Using Telehealth for ABA Services – What Should I Expect?

By Katherine Johnson, BCBA

With the ongoing concerns regarding coronavirus (Covid-19) and recommendations for social distancing, ABA providers are quickly adapting to create new service delivery options for families.  Providers want to keep families and staff as safe as possible, while ensuring that clients continue to receive the care they need.  Telehealth allows patients to receive services remotely, making it an ideal way to minimize in-person interactions.  Every day, more insurance carriers are joining in approving this mode of service delivery for ABA clients. 

Who needs Telehealth? 

While some families are seeking continuity of the same level of services they were receiving previously, sheltering in place has actually increased the need for services for some.   Newly-diagnosed children and older individuals with aggression or self-injurious behavior cannot afford a break in services.  Children and adults who are struggling to adapt to the drastic change in routine of a sudden break from school or expected community activities may need more help than ever.   

How does Telehealth help my family social distance?

Using Telehealth decreases the number of people with whom your family will interact on a daily basis.  Although you may still choose to have services in your home, Telehealth provides the option to minimize the number of providers.  Direct service providers typically visit only a small number of homes.  Having a BCBA, who is responsible for supervising more families and staff, provide supervision and parent training via Telehealth allows those professionals to continue to serve many families without the risk of spreading germs between houses. 
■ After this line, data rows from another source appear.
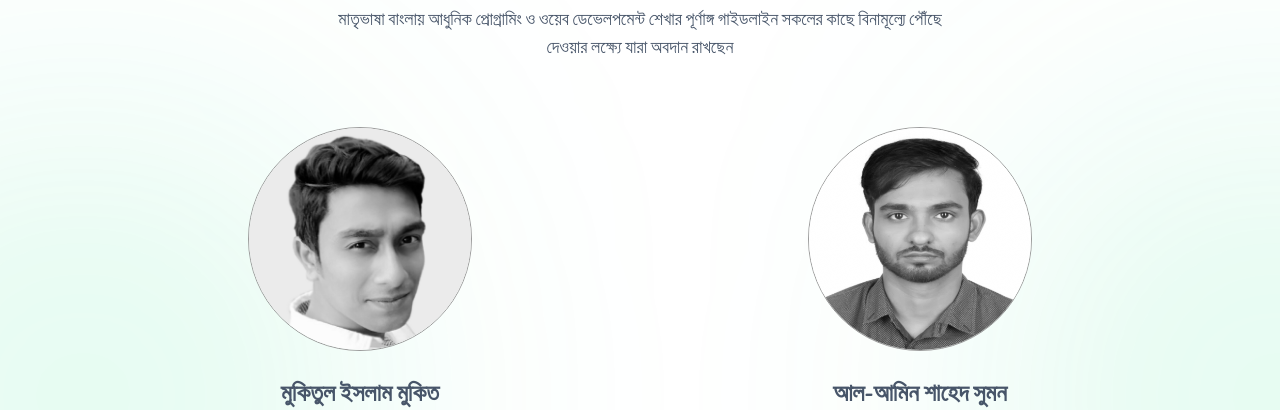
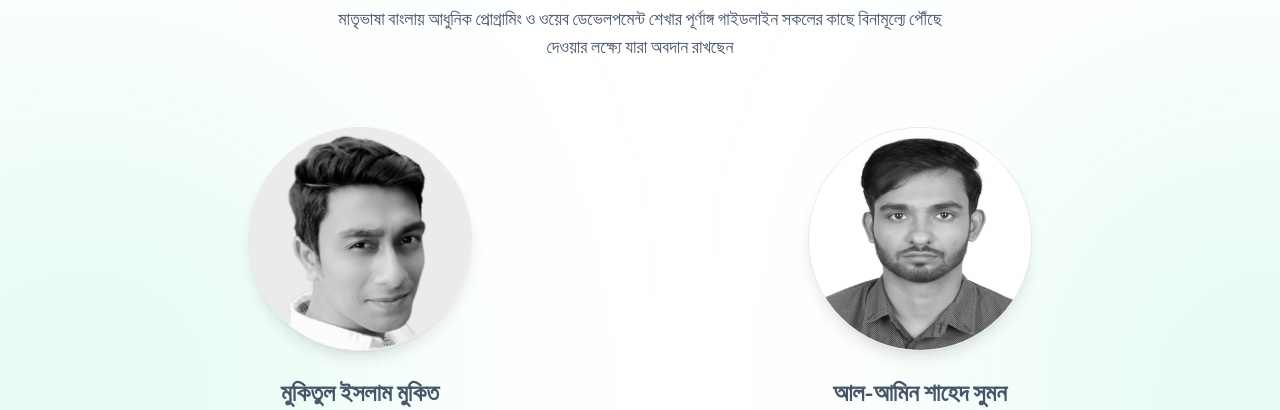
Before and after one commit to codealoy/codealoy, a Next.js app: page / in a window 1280 px wide. Shown: the part 3680-4090 px from the top of the page. Built offline with nearby package versions, Linux system fonts and the light colour scheme; no server answers.

Commit message:
fix: replace lazy load image component

```diff
--- a/src/components/home/Team.tsx
+++ b/src/components/home/Team.tsx
@@ -5,7 +5,6 @@ import Link from 'next/link';
 
 import { useQuery } from '@tanstack/react-query';
 import { FaFacebookSquare, FaGithubSquare, FaLinkedin } from 'react-icons/fa';
-import { LazyLoadImage } from 'react-lazy-load-image-component';
 
 import { defaultImageBlurDataUrl } from '@/config/defaultImageBlur';
 import { fallbackContributorsData, teamMembersData } from '@/config/data';
@@ -114,7 +113,7 @@ export const Team = () => {
               return (
                 <li key={member.name}>
                   <div className="space-y-6">
-                    <div className="relative mx-auto h-40 w-40 scale-100 overflow-hidden rounded-full border border-green-500 grayscale transition-all duration-300 hover:scale-105 hover:grayscale-0 xl:h-56 xl:w-56">
+                    <div className="relative mx-auto h-40 w-40 scale-100 overflow-hidden rounded-full border border-slate-200 shadow-lg grayscale transition-all duration-300 hover:scale-105 hover:border-green-500 hover:grayscale-0 xl:h-56 xl:w-56 dark:border-slate-800">
                       <OptimizedImage
                         src={member.image}
                         alt={member.name}
@@ -163,12 +162,12 @@ export const Team = () => {
                   <li key={contributor.id}>
                     <div className="space-y-4">
                       <div className="mx-auto h-20 w-20 scale-100 overflow-hidden rounded-full transition-all duration-300 hover:scale-110 hover:border hover:border-green-500 lg:h-24 lg:w-24">
-                        <LazyLoadImage
+                        <OptimizedImage
                           className="h-20 w-20 rounded-full object-cover grayscale hover:grayscale-0 lg:h-24 lg:w-24"
                           src={contributor.avatar_url}
-                          effect="blur"
+                          height={80}
+                          width={80}
                           alt={'contributor ' + contributor.login}
-                          placeholderSrc={defaultImageBlurDataUrl}
                         />
                       </div>
                       <div className="space-y-2 text-xl font-medium text-white lg:text-sm">
```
How can Telehealth work within an ABA model? 

The model used for ABA is called real-time Telehealth or synchronous telemedicine.  This means that the health care provider and the patient are speaking and interacting in real time via audio or video communication.  Here are some examples of how real-time Telehealth might be used:

  • The direct therapist is assigned to a minimum number of homes and takes precautionary measures to keep him/herself and the family low-risk.  Therapy proceeds as usual, with the BCBA observing sessions, taking data, making protocol modifications, and giving feedback through the use of a Telehealth platform. 
  • In cases where direct therapy is not able to occur, another option could be an increase in parent education hours.  Some families might be prepared to continue the programming formerly implemented by the direct therapist, and some families will not be.  BCBAs can re-assess needs and design a parent-training program that meets the needs of the client within the constraints of the current family circumstances, whatever those may be.  This may mean changing goals, shifting priorities, and introducing different methods of managing behavior.    
  • In some cases, direct therapy through Telehealth may be clinically appropriate.  Individuals who are able to readily attend and communicate with a therapist without physical redirection and who don’t require in-person reinforcement delivery may be able to make progress through Telehealth.  The feasibility of this would be determined by the BCBA.     

Are there privacy concerns? 

You have the right to expect your health care providers to protect your privacy no matter what modality your services are provided through.  There are many different types of Telehealth software specifically designed to be HIPAA compliant.  As with any healthcare service you receive, if you have privacy concerns, discuss them with your provider.  And always remember that whether or not you consent to services is entirely your decision. 

What should I expect?  How do I prepare?

The following are helpful in preparing to receive Telehealth services:  

  • A strong Wi-Fi connection in your home
  • A physical arrangement that minimizes disruptions and keeps other ambient noise to a minimum 
  • A device that can be set up to properly view the therapy surroundings and the entire session (for observations and supervision) and moved to an area for 1:1 discussion, out of earshot of the client (for parent or therapist private discussion with the provider)
  • Proper audio on your device.  Consider a mix of using device audio and headphones.  When a provider is observing the session, the device audio will capture all of the interactions going on.  When your child is taking a break and you and the provider need to speak, it may be best to use headphones for better sound quality and to reduce background noise. 
  • Any other typical items you use during therapy: note-taking materials, etc.   

As with any type of therapy, it’s important to have excellent communication with your providers to share how the model is working for you.   A continuous open dialogue with your provider about your experience allows them to troubleshoot with you, ultimately making sure that this is an effective way for your family to receive ABA services.   

Continuity of services is important for both your child and your family, especially during this time of general disruption in routine.  Not only does this provide consistency in routine, it gives your child the opportunity to engage with others and to continue developing skills, and will ultimately support their adjustment back into a normal routine once this situation resolves.